WHAT THIS TASK INVOLVES:
From the entries below, extract every line that includes the word "ماشي".

Before-and-after change data

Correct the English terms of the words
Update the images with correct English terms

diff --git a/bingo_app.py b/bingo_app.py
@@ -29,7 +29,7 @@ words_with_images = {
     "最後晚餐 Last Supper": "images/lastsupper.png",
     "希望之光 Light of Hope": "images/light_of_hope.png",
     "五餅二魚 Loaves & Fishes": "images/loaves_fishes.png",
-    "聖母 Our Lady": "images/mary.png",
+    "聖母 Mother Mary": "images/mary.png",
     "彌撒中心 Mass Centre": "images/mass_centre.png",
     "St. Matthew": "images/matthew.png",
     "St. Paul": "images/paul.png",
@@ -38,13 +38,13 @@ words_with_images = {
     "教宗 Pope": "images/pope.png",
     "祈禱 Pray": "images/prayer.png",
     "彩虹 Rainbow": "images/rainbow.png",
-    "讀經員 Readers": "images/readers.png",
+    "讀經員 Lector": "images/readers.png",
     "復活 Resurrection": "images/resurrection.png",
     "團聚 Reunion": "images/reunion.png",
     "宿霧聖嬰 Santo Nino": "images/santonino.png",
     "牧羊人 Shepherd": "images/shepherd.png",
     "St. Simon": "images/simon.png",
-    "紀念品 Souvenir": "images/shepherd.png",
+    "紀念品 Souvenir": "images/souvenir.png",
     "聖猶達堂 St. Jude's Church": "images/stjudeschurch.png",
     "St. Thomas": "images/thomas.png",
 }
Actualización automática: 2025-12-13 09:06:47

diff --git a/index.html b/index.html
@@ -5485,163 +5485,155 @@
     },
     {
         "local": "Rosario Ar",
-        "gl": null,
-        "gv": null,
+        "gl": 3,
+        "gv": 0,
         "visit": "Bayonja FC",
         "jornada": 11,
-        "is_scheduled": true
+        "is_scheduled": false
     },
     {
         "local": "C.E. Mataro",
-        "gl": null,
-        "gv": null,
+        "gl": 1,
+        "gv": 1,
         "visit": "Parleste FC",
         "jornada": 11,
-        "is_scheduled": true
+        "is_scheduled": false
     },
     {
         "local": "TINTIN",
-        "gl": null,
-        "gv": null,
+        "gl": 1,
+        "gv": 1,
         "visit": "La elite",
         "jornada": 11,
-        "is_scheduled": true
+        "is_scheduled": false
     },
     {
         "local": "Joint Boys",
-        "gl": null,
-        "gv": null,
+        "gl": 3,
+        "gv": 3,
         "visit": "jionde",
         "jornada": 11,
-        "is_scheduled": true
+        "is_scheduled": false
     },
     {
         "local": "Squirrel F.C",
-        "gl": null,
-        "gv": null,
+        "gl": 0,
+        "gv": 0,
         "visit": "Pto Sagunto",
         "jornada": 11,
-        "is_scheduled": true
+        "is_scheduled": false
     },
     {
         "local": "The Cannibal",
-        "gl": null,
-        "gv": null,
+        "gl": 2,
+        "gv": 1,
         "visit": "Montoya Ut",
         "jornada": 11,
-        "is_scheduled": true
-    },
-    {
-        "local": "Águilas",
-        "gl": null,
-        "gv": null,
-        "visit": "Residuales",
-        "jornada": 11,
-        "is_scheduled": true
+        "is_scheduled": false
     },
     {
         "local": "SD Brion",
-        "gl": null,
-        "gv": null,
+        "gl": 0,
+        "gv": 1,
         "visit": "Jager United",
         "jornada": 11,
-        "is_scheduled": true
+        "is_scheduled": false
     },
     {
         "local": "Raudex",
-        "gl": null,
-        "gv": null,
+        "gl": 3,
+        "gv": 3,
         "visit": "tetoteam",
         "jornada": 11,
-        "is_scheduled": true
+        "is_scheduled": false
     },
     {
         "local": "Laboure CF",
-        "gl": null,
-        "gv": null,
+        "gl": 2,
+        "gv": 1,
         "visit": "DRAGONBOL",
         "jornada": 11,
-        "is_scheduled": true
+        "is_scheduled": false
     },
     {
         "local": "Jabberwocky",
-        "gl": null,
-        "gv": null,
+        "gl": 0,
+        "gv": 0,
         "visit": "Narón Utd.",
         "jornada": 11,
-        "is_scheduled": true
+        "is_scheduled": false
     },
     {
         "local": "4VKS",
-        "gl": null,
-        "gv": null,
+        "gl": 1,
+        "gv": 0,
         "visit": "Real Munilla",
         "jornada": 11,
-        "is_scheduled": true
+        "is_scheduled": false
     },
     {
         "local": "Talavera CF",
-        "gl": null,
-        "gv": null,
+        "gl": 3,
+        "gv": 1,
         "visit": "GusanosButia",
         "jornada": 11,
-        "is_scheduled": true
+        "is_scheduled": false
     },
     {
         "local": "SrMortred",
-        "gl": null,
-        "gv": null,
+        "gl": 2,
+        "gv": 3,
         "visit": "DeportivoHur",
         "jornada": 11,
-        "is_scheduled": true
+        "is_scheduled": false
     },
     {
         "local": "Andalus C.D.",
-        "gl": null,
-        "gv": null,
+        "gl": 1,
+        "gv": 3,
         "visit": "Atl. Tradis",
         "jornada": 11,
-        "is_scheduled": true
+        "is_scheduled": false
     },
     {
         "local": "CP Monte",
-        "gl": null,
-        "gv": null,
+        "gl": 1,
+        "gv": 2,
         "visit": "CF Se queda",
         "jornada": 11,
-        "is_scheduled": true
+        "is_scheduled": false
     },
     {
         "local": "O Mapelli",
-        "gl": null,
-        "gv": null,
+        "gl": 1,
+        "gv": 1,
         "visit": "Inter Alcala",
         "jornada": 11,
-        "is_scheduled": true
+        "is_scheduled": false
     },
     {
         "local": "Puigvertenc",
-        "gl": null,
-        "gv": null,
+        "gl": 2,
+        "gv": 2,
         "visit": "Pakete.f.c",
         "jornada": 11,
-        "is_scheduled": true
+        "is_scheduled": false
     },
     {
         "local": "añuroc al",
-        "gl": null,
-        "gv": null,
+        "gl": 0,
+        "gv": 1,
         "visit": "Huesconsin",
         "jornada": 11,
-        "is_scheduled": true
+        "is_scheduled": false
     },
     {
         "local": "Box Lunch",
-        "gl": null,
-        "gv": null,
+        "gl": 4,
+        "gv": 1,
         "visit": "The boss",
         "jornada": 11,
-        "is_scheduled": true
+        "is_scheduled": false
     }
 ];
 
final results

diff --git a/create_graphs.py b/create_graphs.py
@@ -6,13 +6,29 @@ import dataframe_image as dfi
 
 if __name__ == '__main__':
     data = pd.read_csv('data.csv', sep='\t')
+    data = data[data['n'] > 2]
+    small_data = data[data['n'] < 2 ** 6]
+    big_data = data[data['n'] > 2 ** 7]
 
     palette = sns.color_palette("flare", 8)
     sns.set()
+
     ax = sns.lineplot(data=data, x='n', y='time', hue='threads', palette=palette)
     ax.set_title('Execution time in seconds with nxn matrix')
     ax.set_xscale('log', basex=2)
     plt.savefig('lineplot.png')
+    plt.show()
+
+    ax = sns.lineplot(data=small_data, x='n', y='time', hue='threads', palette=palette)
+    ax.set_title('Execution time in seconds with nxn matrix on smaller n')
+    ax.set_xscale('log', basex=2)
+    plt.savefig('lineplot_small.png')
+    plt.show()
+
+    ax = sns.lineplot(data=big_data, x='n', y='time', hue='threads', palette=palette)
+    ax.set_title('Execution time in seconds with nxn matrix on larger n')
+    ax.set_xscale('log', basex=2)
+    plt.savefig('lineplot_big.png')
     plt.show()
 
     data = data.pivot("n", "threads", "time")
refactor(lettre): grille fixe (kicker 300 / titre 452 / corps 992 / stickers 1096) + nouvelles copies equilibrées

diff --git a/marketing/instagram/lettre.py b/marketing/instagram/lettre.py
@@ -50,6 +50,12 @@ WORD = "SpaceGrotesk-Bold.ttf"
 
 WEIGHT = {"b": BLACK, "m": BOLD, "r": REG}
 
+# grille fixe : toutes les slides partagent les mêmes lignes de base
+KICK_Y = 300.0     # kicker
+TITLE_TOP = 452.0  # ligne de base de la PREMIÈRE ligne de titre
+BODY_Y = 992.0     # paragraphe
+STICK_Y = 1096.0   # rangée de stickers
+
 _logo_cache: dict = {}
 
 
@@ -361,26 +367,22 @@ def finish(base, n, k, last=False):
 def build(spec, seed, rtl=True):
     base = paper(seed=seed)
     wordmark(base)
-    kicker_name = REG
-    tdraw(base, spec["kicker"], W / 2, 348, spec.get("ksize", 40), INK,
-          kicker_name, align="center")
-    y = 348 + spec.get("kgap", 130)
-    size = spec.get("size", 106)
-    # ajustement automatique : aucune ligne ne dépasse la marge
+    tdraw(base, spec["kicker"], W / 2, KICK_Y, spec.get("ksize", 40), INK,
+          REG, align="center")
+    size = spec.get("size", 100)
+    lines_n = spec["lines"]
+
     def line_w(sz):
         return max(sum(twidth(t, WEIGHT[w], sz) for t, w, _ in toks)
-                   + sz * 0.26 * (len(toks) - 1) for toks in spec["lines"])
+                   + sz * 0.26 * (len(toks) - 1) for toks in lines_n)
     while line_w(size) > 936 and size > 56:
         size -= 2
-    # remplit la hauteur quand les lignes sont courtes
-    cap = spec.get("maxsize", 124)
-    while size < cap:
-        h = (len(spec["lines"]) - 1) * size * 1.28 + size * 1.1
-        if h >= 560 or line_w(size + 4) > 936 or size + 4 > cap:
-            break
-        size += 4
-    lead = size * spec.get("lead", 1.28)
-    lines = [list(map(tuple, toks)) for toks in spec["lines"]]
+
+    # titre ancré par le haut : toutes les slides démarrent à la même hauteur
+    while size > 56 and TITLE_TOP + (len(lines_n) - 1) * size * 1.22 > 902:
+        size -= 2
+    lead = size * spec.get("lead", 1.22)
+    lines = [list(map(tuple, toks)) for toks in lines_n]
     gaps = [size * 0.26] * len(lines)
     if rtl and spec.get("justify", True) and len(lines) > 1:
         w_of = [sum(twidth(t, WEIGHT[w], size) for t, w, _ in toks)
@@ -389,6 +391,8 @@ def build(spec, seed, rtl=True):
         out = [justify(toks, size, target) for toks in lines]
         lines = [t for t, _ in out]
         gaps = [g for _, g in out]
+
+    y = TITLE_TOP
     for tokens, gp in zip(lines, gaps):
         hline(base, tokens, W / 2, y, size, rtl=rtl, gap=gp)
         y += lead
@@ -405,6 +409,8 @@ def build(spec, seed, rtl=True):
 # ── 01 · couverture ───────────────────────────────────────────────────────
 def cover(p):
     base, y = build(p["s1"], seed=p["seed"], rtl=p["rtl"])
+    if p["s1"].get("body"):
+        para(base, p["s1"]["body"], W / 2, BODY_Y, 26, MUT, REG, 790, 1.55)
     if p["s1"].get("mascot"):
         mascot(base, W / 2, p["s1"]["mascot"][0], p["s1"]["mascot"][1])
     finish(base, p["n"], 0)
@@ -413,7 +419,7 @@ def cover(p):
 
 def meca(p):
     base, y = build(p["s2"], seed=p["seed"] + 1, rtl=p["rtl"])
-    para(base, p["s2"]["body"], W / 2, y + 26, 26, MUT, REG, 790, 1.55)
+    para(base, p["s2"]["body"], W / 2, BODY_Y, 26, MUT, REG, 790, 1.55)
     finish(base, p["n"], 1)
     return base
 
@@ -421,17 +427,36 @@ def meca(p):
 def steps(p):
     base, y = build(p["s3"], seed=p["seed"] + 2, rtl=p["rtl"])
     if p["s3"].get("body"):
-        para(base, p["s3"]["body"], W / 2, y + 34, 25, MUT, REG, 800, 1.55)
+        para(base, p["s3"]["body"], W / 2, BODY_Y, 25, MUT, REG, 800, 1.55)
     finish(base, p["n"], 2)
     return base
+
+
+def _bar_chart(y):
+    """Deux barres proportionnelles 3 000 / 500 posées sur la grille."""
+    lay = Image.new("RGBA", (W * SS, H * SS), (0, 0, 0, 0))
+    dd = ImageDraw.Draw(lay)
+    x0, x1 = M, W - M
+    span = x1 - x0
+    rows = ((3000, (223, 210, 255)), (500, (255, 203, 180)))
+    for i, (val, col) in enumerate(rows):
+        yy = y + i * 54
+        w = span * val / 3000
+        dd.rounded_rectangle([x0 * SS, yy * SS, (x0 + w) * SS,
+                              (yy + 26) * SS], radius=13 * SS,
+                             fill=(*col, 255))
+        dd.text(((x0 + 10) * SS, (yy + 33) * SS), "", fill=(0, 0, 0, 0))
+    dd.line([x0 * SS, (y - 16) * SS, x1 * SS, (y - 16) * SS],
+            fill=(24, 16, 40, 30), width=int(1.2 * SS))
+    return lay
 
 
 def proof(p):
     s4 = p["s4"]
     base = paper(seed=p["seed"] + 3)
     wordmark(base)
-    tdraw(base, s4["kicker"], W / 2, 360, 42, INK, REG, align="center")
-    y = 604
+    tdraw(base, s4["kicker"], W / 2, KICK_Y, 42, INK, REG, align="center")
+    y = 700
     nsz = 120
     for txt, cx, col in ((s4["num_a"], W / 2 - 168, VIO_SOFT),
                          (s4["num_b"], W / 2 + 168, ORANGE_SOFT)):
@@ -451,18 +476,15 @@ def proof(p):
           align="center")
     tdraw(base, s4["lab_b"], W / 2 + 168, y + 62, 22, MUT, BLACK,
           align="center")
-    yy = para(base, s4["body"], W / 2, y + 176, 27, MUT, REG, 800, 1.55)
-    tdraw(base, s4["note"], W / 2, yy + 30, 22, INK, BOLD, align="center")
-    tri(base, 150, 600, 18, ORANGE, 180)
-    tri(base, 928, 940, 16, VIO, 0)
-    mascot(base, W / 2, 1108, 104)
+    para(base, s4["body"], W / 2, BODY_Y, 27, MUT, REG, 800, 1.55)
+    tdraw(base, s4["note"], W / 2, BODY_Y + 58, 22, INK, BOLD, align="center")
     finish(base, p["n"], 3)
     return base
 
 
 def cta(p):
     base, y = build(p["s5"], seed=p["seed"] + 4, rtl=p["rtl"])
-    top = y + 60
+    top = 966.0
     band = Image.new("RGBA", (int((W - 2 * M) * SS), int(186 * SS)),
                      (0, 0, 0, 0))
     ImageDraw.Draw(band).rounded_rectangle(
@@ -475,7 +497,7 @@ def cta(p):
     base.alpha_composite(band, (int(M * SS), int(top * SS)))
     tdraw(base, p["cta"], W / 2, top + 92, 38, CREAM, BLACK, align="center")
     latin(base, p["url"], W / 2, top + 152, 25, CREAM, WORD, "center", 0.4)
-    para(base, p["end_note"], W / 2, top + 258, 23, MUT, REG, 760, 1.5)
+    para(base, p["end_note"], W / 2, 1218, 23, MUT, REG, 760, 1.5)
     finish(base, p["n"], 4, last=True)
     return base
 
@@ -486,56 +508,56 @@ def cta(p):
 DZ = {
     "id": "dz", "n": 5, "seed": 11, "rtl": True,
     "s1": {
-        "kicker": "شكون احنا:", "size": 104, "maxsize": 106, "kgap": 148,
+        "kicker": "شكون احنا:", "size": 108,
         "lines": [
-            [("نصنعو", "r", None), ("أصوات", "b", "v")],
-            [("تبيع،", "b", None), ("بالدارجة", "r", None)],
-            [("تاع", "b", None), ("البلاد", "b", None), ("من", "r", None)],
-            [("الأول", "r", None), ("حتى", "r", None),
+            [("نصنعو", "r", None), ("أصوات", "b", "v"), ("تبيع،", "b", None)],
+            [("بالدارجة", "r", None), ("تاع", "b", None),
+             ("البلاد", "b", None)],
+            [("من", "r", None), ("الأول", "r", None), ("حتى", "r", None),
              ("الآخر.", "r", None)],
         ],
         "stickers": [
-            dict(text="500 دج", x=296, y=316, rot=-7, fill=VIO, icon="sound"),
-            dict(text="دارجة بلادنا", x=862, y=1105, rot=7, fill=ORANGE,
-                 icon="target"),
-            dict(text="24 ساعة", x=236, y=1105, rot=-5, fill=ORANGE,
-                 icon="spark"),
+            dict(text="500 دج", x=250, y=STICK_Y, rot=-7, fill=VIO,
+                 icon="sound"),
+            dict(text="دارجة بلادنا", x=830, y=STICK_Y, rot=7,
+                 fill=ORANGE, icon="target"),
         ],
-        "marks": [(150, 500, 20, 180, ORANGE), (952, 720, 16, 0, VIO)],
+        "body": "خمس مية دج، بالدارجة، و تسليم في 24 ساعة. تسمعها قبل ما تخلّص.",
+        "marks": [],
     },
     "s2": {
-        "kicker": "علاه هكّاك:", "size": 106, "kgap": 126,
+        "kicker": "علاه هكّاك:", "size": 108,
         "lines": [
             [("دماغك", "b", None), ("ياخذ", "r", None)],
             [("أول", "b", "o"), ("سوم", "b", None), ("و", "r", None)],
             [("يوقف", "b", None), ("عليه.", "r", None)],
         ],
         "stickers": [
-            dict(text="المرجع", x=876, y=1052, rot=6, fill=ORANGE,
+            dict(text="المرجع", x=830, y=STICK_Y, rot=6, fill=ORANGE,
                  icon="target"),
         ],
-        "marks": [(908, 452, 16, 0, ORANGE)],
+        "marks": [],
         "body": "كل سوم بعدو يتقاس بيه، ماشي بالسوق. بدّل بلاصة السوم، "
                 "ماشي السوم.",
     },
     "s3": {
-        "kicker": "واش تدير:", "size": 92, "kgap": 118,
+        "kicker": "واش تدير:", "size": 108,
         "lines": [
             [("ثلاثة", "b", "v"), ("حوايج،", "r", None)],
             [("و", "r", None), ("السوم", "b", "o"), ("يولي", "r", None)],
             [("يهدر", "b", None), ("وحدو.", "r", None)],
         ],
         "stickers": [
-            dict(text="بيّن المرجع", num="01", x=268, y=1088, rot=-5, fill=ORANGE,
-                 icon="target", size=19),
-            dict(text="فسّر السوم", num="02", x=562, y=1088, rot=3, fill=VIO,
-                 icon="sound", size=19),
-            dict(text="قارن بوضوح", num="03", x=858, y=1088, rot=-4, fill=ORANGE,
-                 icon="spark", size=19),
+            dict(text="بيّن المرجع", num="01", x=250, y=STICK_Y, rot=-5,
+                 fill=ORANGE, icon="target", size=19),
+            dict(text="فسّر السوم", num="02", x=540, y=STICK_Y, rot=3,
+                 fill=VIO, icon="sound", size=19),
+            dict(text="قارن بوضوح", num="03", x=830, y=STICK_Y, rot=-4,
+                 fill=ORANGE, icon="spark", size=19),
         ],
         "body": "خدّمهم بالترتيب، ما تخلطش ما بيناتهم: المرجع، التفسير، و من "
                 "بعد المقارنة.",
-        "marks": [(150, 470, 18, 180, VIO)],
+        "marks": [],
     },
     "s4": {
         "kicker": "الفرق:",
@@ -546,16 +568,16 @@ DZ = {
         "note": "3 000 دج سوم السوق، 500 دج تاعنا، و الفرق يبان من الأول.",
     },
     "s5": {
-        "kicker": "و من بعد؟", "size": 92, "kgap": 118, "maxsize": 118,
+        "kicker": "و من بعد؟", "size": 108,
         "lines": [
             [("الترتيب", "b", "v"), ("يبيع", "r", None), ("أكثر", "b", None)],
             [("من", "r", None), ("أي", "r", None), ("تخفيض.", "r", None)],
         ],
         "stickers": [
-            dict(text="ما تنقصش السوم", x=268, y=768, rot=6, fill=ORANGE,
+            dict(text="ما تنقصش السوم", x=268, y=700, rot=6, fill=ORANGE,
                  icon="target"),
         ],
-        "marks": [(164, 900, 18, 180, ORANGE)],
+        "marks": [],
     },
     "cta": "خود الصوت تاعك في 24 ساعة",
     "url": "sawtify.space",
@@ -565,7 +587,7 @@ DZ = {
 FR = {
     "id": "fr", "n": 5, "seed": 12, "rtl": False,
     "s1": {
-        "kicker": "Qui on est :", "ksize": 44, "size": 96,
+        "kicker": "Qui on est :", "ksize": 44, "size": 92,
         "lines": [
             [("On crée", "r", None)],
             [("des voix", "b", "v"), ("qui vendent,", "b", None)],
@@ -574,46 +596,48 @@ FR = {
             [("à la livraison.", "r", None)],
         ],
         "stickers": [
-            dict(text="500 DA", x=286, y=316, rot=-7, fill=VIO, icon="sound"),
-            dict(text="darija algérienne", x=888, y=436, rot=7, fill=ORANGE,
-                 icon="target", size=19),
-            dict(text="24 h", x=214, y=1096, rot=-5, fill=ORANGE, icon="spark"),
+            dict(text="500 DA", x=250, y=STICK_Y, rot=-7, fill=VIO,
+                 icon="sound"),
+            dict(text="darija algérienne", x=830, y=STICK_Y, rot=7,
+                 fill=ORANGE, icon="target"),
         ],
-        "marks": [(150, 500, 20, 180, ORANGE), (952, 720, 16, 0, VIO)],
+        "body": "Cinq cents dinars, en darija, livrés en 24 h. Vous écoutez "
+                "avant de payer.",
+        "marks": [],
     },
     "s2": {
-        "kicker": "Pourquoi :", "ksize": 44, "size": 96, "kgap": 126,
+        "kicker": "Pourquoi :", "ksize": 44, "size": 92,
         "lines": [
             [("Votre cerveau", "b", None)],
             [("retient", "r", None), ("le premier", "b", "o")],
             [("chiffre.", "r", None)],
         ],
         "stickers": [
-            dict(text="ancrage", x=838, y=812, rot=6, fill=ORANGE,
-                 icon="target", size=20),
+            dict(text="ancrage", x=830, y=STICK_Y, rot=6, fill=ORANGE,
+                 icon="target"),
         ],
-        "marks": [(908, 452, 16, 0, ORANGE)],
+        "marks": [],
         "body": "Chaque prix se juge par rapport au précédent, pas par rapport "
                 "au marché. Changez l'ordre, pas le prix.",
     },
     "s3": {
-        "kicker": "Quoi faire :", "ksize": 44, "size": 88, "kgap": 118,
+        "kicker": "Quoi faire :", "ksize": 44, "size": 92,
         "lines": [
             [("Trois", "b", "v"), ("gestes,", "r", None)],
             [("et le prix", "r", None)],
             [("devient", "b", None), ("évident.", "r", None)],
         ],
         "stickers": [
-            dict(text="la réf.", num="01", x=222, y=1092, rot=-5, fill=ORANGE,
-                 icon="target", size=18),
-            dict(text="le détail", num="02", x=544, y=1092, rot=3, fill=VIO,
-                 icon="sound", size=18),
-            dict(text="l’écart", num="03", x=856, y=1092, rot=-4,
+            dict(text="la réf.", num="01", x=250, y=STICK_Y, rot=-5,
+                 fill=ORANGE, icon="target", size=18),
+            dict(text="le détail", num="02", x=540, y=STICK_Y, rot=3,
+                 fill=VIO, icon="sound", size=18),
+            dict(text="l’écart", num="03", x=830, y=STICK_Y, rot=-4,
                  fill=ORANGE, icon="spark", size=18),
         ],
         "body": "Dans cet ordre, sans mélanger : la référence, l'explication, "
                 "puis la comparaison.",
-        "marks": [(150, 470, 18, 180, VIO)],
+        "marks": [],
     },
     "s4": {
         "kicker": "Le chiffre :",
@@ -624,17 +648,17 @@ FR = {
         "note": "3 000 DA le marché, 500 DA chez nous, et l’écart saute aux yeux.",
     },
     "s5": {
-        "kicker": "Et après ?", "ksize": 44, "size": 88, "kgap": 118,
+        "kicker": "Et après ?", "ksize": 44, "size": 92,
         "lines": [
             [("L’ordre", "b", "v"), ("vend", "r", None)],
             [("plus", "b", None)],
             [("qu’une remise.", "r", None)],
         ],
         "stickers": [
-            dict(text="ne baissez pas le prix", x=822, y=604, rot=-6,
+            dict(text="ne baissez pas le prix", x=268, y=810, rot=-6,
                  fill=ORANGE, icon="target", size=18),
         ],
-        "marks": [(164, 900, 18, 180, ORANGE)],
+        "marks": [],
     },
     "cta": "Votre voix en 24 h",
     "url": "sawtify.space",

ANSWER AREA:
         "body": "كل سوم بعدو يتقاس بيه، ماشي بالسوق. بدّل بلاصة السوم، "
                 "ماشي السوم.",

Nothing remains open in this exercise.